Many of you who know me will know that I have never really had much enthusiasm for the Catlleya alliance. I "inherited" some seriously large and old specimen plants when I purchased the greenhouse from an elderly gentleman earlier this year. The plants were unfortunately neglected but after some loving care they recovered well and many of them have rewarded me with some exotic and very beautiful flowers. I have a new-found fondness for these flowers... and they are growing on me :). I have attached images of flowering Laeliocattleya Tropical Pointer "Galaxy" and Rhyncholaelia digbyana X (Cattleya Snowdrift X C. Eucharis). The latter gives off a very strong fragrance in the morning which fills the entire greenhouse.
Laeliocattleya Tropical Pointer "Galaxy"
Rhyncholaelia digbyana X (Cattleya Snowdrift X C. Eucharis)

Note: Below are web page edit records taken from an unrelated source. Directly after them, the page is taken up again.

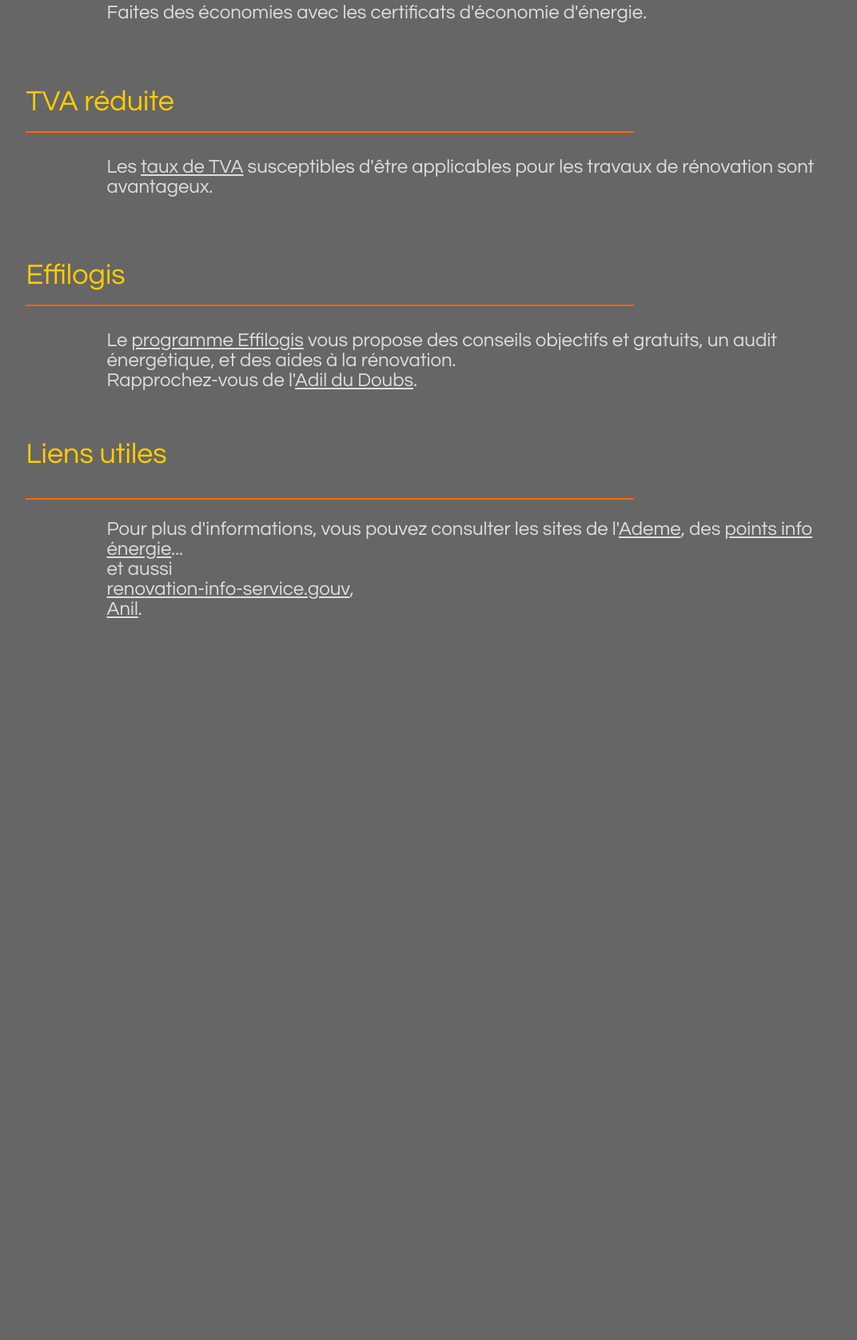
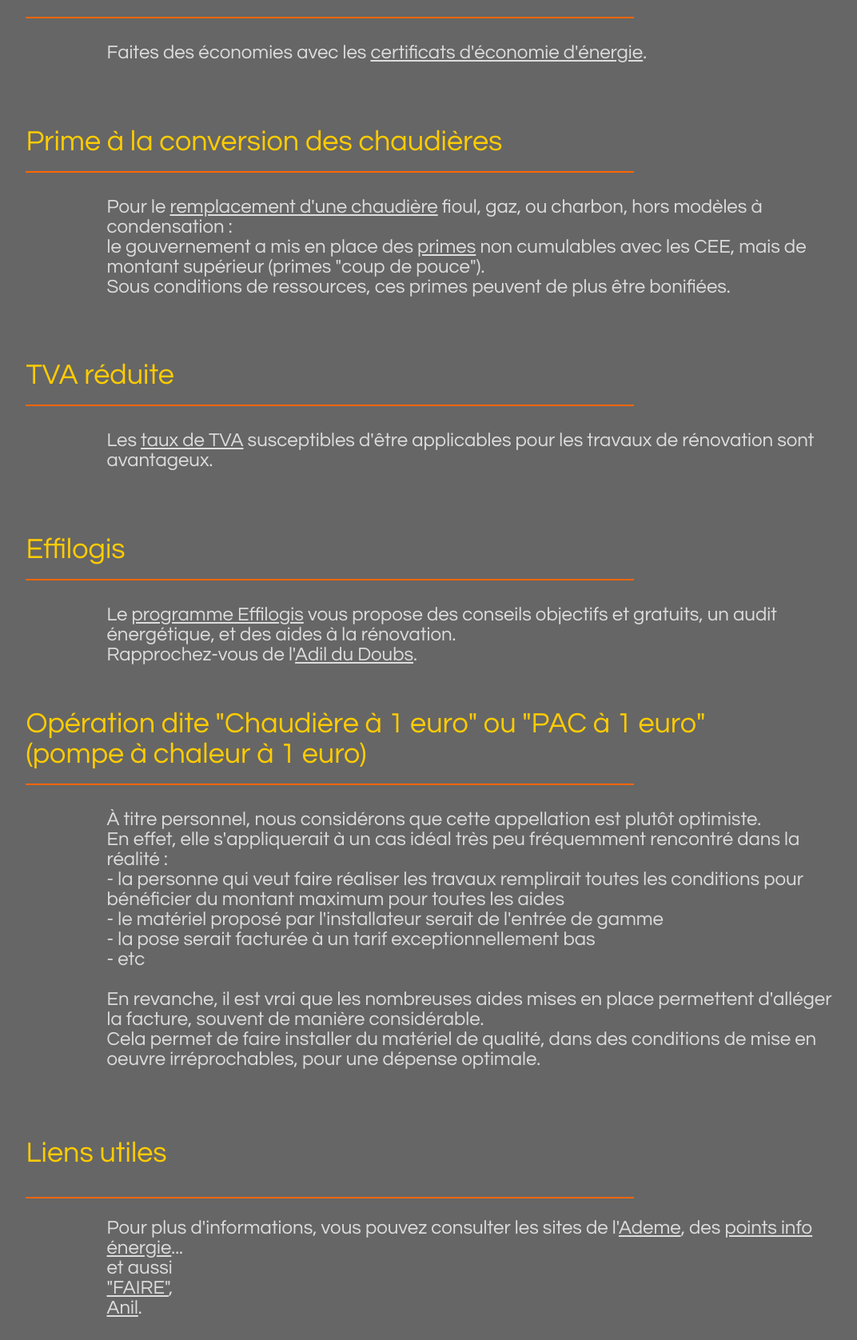
Before and after one commit to AntoineHabitat/AntoineHabitat.github.io, a plain HTML site: page aides.html in a window 1280 px wide. Shown: the part 836-2512 px from the top of the page at 80% size, without its empty margins (102-1174 px from the left). Before the commit the page ends 1659 px from the top, so only its background shows below. Drawn offline with Linux system fonts and the light colour scheme.

Commit message:
maj2019aides

```diff
--- a/aides.html
+++ b/aides.html
@@ -2,7 +2,7 @@
 <HEAD>
 <TITLE>Antoine Habitat Chauffage Electricit&eacute</TITLE>
 <link href="style2.css" rel="stylesheet" media="all" type="text/css">
-<META NAME="keywords" CONTENT="CITE, crédit d'impôt, credit d'impot, anah, habiter mieux, éco-PTZ, prêt à taux zéro, ptz, aides, rénovation, TVA">
+<META NAME="keywords" CONTENT="CITE, crédit d'impôt, credit d'impot, anah, habiter mieux, éco-PTZ, prêt à taux zéro, ptz, CEE, prime conversion chaudière, coup de pouce, chaudière à 1 euro, chaudière a 1 euro, pac à 1 euro, PAC à 1 euro, pompe à chaleur à 1 euro, économies d'énergie, aides, rénovation, TVA, faire, FAIRE">
 <META NAME="description" CONTENT="Découvrez les dispositifs existants pour vous aider à financer vos travaux de rénovation énergétique.">
 
 </HEAD>
@@ -48,7 +48,9 @@ Programme habiter mieux de l'Anah
 </h2>
 <p id ="p2">
 Recevez une aide de l'État grâce à <a href= "http://www.anah.fr" alt="ANAH" title="ANAH">l'agence nationale de l'habitat</a>.<br>
-(sous conditions de ressources)
+(sous conditions de ressources)<br>
+Suivez le <a href= "https://monprojet.anah.gouv.fr/informations/guides_utilisateur" alt="Guide" title="Guide">guide</a> !<br>
+... et démarrez vos <a href= "https://monprojet.anah.gouv.fr/" alt="Démarches" title="Démarches">démarches</a> pour votre projet...<br>
 </p id ="p2">
 
 <h2>
@@ -66,7 +68,19 @@ CEE
 <hr align=left width=75% height=2px color=ff6600>
 </h2>
 <p id ="p2">
-Faites des économies avec les certificats d'économie d'énergie.<br>
+Faites des économies avec les <a href= "https://www.ecologique-solidaire.gouv.fr/dispositif-des-certificats-deconomies-denergie" alt="CEE" title="CEE">certificats d'économie d'énergie</a>.<br>
+<br>
+<br>
+</p id ="p2">
+
+<h2>
+Prime à la conversion des chaudières
+<hr align=left width=75% height=2px color=ff6600>
+</h2>
+<p id ="p2">
+Pour le <a href= "https://www.ecologique-solidaire.gouv.fr/prime-chaudieres" alt="Prime conversion chaudière" title="Prime conversion chaudière">remplacement d'une chaudière</a> fioul, gaz, ou charbon, hors modèles à condensation :<br>
+le gouvernement a mis en place des <a href= "https://www.ecologique-solidaire.gouv.fr/coup-pouce-economies-denergie-2019-2020" alt="Coup de pouce chauffage" title="Coup de pouce chauffage">primes</a> non cumulables avec les CEE, mais de montant supérieur (primes "coup de pouce").<br>
+Sous conditions de ressources, ces primes peuvent de plus être bonifiées.<br>
 <br>
 <br>
 </p id ="p2">
@@ -92,6 +106,25 @@ Rapprochez-vous de l'<a href="http://www.adil25.org" alt="Adil" title="Adil">Adi
 <br>
 </p id ="p2">
 
+<h2>
+Opération dite "Chaudière à 1 euro" ou "PAC à 1 euro"<br>
+(pompe à chaleur à 1 euro)
+<hr align=left width=75% height=2px color=ff6600>
+</h2>
+<p id ="p2">
+À titre personnel, nous considérons que cette appellation est plutôt optimiste.<br>
+En effet, elle s'appliquerait à un cas idéal très peu fréquemment rencontré dans la réalité :<br>
+- la personne qui veut faire réaliser les travaux remplirait toutes les conditions pour bénéficier du montant maximum pour toutes les aides<br>
+- le matériel proposé par l'installateur serait de l'entrée de gamme<br>
+- la pose serait facturée à un tarif exceptionnellement bas<br>
+- etc<br>
+<br>
+En revanche, il est vrai que les nombreuses aides mises en place permettent d'alléger la facture, souvent de manière considérable.<br>
+Cela permet de faire installer du matériel de qualité, dans des conditions de mise en oeuvre irréprochables, pour une dépense optimale.<br>
+<br>
+<br>
+</p id ="p2">
+
 <p id="p1">
 Liens utiles
 <hr align=left width=75% height=2px color=ff6600>
@@ -99,7 +132,7 @@ Liens utiles
 <p id ="p2">
 Pour plus d'informations, vous pouvez consulter les sites de l'<a href="http://www.ademe.fr/" alt="Ademe" title="Ademe">Ademe</a>, des <a href="https://www.infoenergie-bfc.org/" alt="point info énergie" title="point info énergie">points info énergie</a>...<br>
 et aussi <br>
-<a href="http://www.renovation-info-service.gouv.fr/" alt="rénovation info service" title="rénovation info service">renovation-info-service.gouv</a>,<br>
+<a href="https://www.faire.fr/" alt="rénovation info service" title="rénovation info service">"FAIRE"</a>,<br>
 <a href="http://www.anil.org" alt="Anil" title="Anil">Anil</a>.
 <br>
 <br>
@@ -109,6 +142,7 @@ et aussi <br>
 
 
 
+
 </div>
 
 </body>
```
Also changed, not shown: index.html (+4 -1 lines).
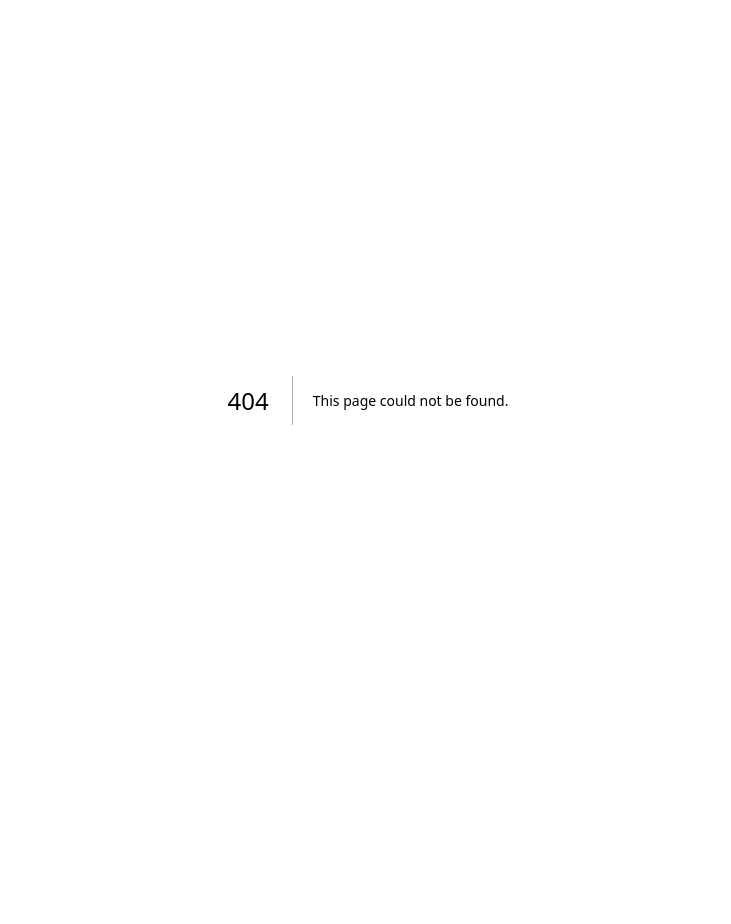
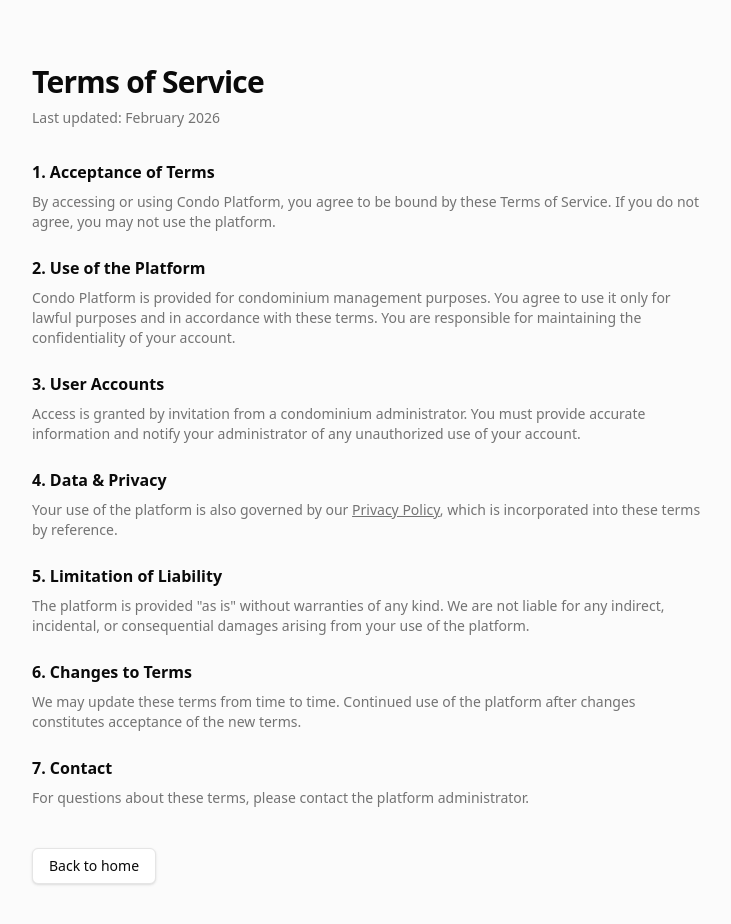
Before and after one commit to petrumus/condo-platform, a Next.js app: page /terms in a window 1280 px wide. Before the commit this address had no page. Shown: the top 924 px of the page, without its empty margins (272-1003 px from the left). Before the commit the page ends 800 px from the top, so only its background shows below. Built offline with nearby package versions, Linux system fonts and the light colour scheme.

Commit message:
Add /terms placeholder page for Google OAuth consent screen
https://claude.ai/code/session_01DqiQmG98uU4RRPeFgmP2jS

```diff
--- /dev/null
+++ b/app/terms/page.tsx
@@ -0,0 +1,86 @@
+import Link from "next/link"
+import { Button } from "@/components/ui/button"
+
+export const metadata = {
+  title: "Terms of Service — Condo Platform",
+}
+
+export default function TermsPage() {
+  return (
+    <div className="min-h-screen bg-muted/40 px-4 py-16">
+      <div className="mx-auto max-w-2xl">
+        <h1 className="text-3xl font-semibold tracking-tight">Terms of Service</h1>
+        <p className="mt-2 text-sm text-muted-foreground">
+          Last updated: February 2026
+        </p>
+
+        <div className="mt-8 space-y-6 text-sm text-muted-foreground">
+          <section>
+            <h2 className="text-base font-semibold text-foreground">1. Acceptance of Terms</h2>
+            <p className="mt-2">
+              By accessing or using Condo Platform, you agree to be bound by these Terms of Service.
+              If you do not agree, you may not use the platform.
+            </p>
+          </section>
+
+          <section>
+            <h2 className="text-base font-semibold text-foreground">2. Use of the Platform</h2>
+            <p className="mt-2">
+              Condo Platform is provided for condominium management purposes. You agree to use it
+              only for lawful purposes and in accordance with these terms. You are responsible for
+              maintaining the confidentiality of your account.
+            </p>
+          </section>
+
+          <section>
+            <h2 className="text-base font-semibold text-foreground">3. User Accounts</h2>
+            <p className="mt-2">
+              Access is granted by invitation from a condominium administrator. You must provide
+              accurate information and notify your administrator of any unauthorized use of your
+              account.
+            </p>
+          </section>
+
+          <section>
+            <h2 className="text-base font-semibold text-foreground">4. Data & Privacy</h2>
+            <p className="mt-2">
+              Your use of the platform is also governed by our{" "}
+              <Link href="/privacy" className="underline hover:text-foreground">
+                Privacy Policy
+              </Link>
+              , which is incorporated into these terms by reference.
+            </p>
+          </section>
+
+          <section>
+            <h2 className="text-base font-semibold text-foreground">5. Limitation of Liability</h2>
+            <p className="mt-2">
+              The platform is provided &quot;as is&quot; without warranties of any kind. We are not
+              liable for any indirect, incidental, or consequential damages arising from your use of
+              the platform.
+            </p>
+          </section>
+
+          <section>
+            <h2 className="text-base font-semibold text-foreground">6. Changes to Terms</h2>
+            <p className="mt-2">
+              We may update these terms from time to time. Continued use of the platform after
+              changes constitutes acceptance of the new terms.
+            </p>
+          </section>
+
+          <section>
+            <h2 className="text-base font-semibold text-foreground">7. Contact</h2>
+            <p className="mt-2">
+              For questions about these terms, please contact the platform administrator.
+            </p>
+          </section>
+        </div>
+
+        <Button variant="outline" className="mt-10" asChild>
+          <Link href="/">Back to home</Link>
+        </Button>
+      </div>
+    </div>
+  )
+}
```
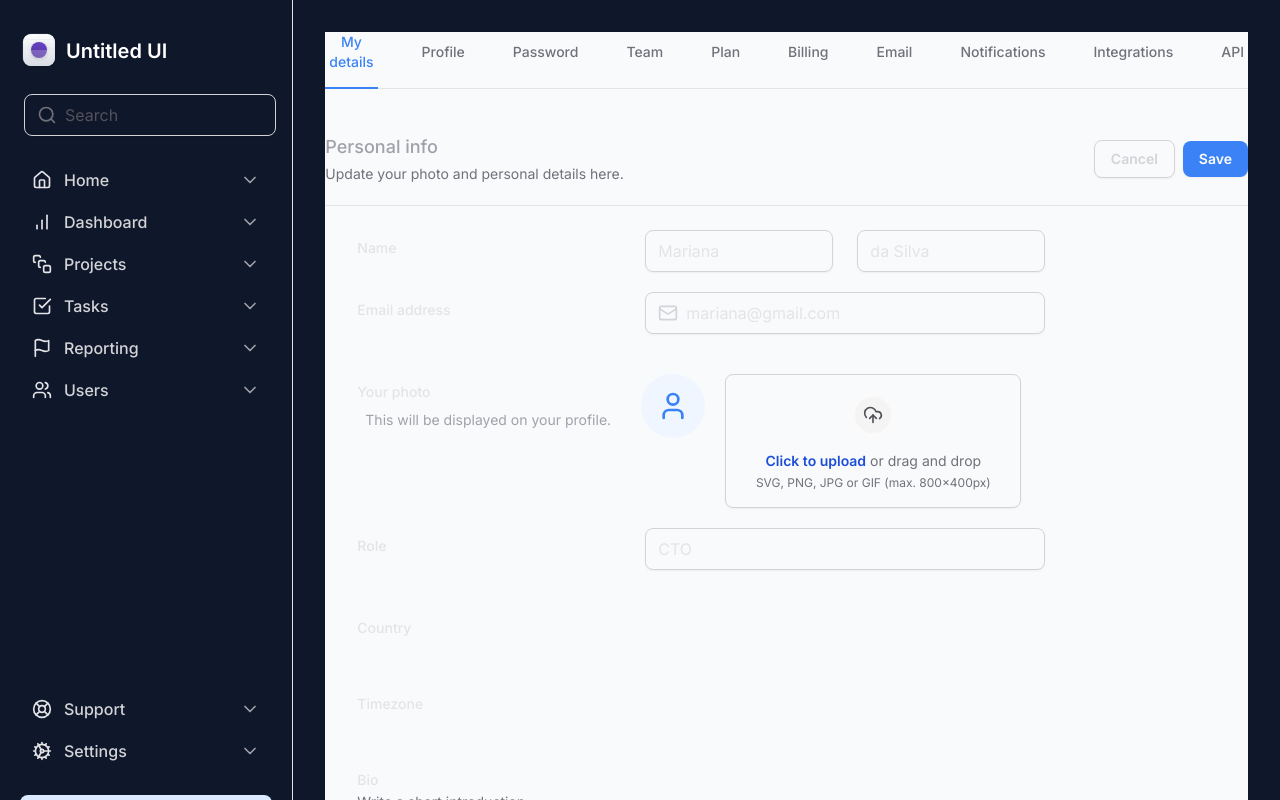
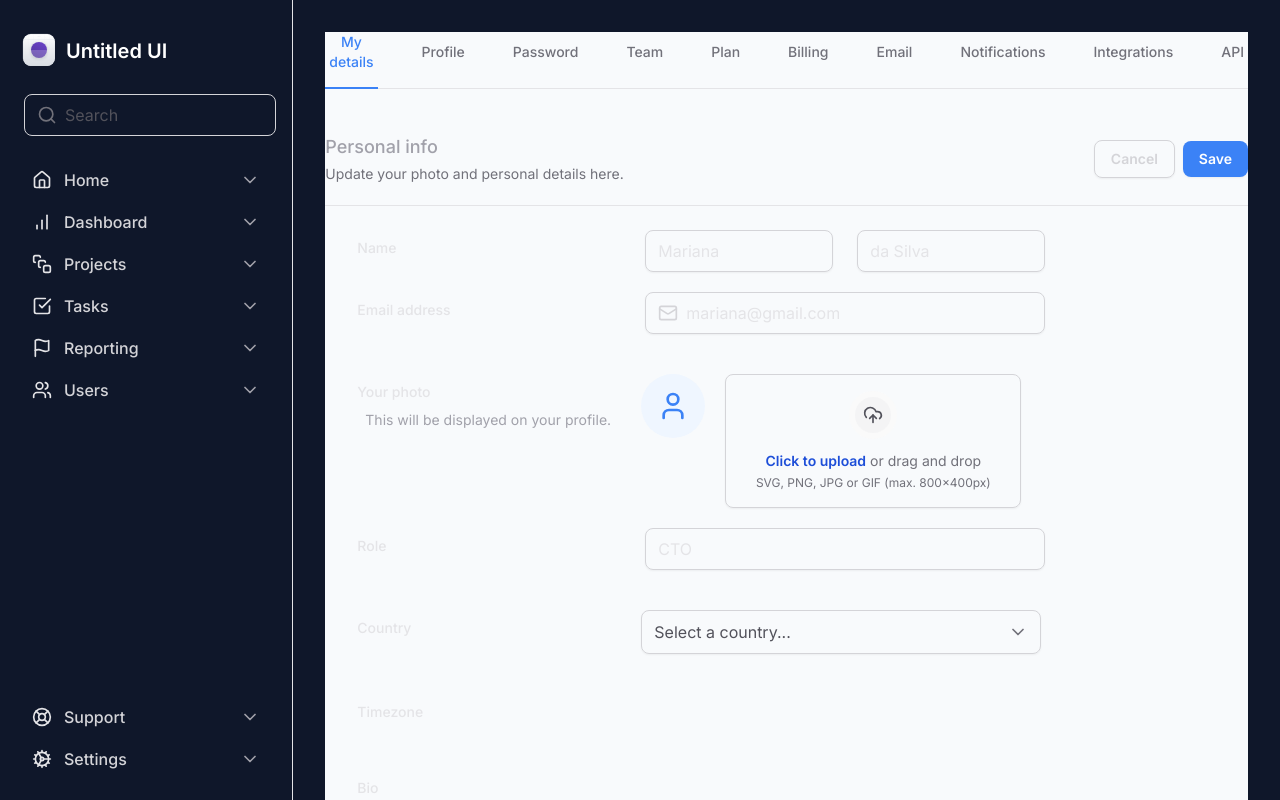
Before and after one commit to larads/ignite-tailwind, a Next.js app: page / in a window 1280 px wide. Shown: the top 800 px of the page. Built offline with nearby package versions, Linux system fonts and the light colour scheme.

Commit message:
🦄 refactor: Creating country selection

```diff
--- a/package.json
+++ b/package.json
@@ -9,6 +9,7 @@
     "lint": "next lint"
   },
   "dependencies": {
+    "@radix-ui/react-select": "^2.0.0",
     "@radix-ui/react-tabs": "^1.0.4",
     "framer-motion": "^11.1.3",
     "lucide-react": "^0.368.0",
--- a/src/app/page.tsx
+++ b/src/app/page.tsx
@@ -2,6 +2,7 @@
 import * as Input from '@/components/Input'
 import { Mail } from 'lucide-react'
 import * as FileInput from '@/components/Form/FileInput'
+import { Select } from '@/components/Form/Select'
 
 export default function Home() {
   return (
@@ -109,7 +110,7 @@
             >
               Country
             </label>
-            <div />
+            <Select />
           </div>
 
           <div className="grid grid-cols-form gap-3 pt-5">
--- /dev/null
+++ b/src/components/Form/Select.tsx
@@ -0,0 +1,57 @@
+'use client'
+
+import * as SelectPrimitive from '@radix-ui/react-select'
+import { Check, ChevronDown } from 'lucide-react'
+
+export function Select() {
+  return (
+    <SelectPrimitive.Root>
+      <SelectPrimitive.Trigger className="flex h-11 w-full items-center justify-between gap-2 rounded-lg border border-zinc-300 px-3 py-2 shadow-sm data-[placeholder]:text-zinc-600">
+        <SelectPrimitive.Value
+          placeholder="Select a country..."
+          className="text-black"
+        />
+        <SelectPrimitive.Icon>
+          <ChevronDown className="h-5 w-5 text-zinc-500" />
+        </SelectPrimitive.Icon>
+      </SelectPrimitive.Trigger>
+
+      <SelectPrimitive.Portal>
+        <SelectPrimitive.Content
+          side="bottom"
+          position="popper"
+          sideOffset={8}
+          className="z-10 w-[--radix-select-trigger-width] overflow-hidden rounded-lg border border-zinc-200 bg-white"
+        >
+          <SelectPrimitive.Viewport>
+            <SelectPrimitive.Item
+              value="br"
+              className="flex items-center justify-between gap-2 px-3 py-2.5 outline-none data-[highlighted]:bg-zinc-50"
+            >
+              <SelectPrimitive.ItemText className="text-black">
+                Brazil
+              </SelectPrimitive.ItemText>
+
+              <SelectPrimitive.ItemIndicator>
+                <Check className="h-4 w-4 text-blue-500" />
+              </SelectPrimitive.ItemIndicator>
+            </SelectPrimitive.Item>
+
+            <SelectPrimitive.Item
+              value="us"
+              className="flex items-center justify-between gap-2 px-3 py-2.5 outline-none data-[highlighted]:bg-zinc-50"
+            >
+              <SelectPrimitive.ItemText className="text-black">
+                United States
+              </SelectPrimitive.ItemText>
+
+              <SelectPrimitive.ItemIndicator>
+                <Check className="h-4 w-4 text-blue-500" />
+              </SelectPrimitive.ItemIndicator>
+            </SelectPrimitive.Item>
+          </SelectPrimitive.Viewport>
+        </SelectPrimitive.Content>
+      </SelectPrimitive.Portal>
+    </SelectPrimitive.Root>
+  )
+}
```
Also changed, not shown: 1 other file (tests, documents, lock files or other folders).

This weekend I was invited to visit Bradley in Worcester for a hike up the mountain looking for any local species that might be in flower that we could photograph. We were keen to see if any Disa species were flowering. Apart from the odd Satyrium species that had already finished flowering and had set seeds, we came accross some very interesting species. The Disa atricapilla were out in force and we discovered quite a number of them just about to flower. Unfortunately we could not find any with open blooms. We also found a curious little yellow Ceratandra species. Bradley took some good photos of the flower to get it identified. The walk was great and it was wonderful to see these local species in their natural habitat. What surprised me the most was how confined they seem to be to isolated patches of microhabitat. You could find a significant grouping of these species together in one area but nowhere else for tens or hundreds of metres. I had a wonderful time and I hope that Bradley posts some of his images soon :)
Ceratandra sp. with buds
Bradley preparing to photograph Ceratandra sp. open flower